The program targets providing remedial and vocational education to 7,500 Lebanese and Yemeni working and at-risk children. It also seeks to disseminate lessons learned and best practices in these two interventions, as well as other similar programs globally among all countries in the MENA region.

Further, it aims to raise stakeholders' awareness and build the capacities of local NGOs in six to 14 MENA countries regarding the link between quality education and reducing the worst forms of child labor.

“Our $8 million project, financed by the U.S. Labor Department, is for four years; we started in August 2004 and will finish in August 2008. Its main goal is to reduce child labor.” Said Elizabeth Zonneveld, regional director of CHF (Child labor through Education and Sustainable Services in the Middle East and North Africa) project, who Concluded her visit to Yemen last Thursday, Elizabeth Zonneveld, regional director of the project, explained concluded her visit to Yemen last Thursday.

Nicole Abu-Haydar, a manger in CCESS-MENA organization said that this is the fourth visit to Yemen to view the project in the region. “We attempted to find those children who aren't in school and get them back into their schools. Working with NGOs, authorities and governmental authorities, we told them about the project, seeking to exchange expertise and information. We then held a two-day workshop, involving approximately 25 attendees representing various organizations and authorities, wherein we explained the nature of the project's mission and the link between education and child labor.”
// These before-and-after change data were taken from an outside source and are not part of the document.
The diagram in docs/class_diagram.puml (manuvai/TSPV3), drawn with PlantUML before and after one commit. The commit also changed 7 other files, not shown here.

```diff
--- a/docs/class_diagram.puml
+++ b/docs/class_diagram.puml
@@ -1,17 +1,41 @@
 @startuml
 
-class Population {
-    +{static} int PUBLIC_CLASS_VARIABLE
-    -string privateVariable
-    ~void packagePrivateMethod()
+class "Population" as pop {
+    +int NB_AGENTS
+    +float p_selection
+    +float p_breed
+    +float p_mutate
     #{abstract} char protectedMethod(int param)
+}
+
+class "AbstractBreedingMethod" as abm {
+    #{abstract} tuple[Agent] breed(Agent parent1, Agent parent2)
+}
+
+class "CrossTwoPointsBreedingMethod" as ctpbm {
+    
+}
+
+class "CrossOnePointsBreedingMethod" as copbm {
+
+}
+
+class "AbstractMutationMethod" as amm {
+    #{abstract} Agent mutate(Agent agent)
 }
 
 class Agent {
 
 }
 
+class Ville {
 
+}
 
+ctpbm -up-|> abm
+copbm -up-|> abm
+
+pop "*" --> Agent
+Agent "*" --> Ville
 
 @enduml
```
She adds, “The ACCESS-MENA program offers the child an alternative to working. We don't give the children or their families money; rather, we seek to make a fertile environment for children to study and leave their work by spreading public awareness via schools and workshops.”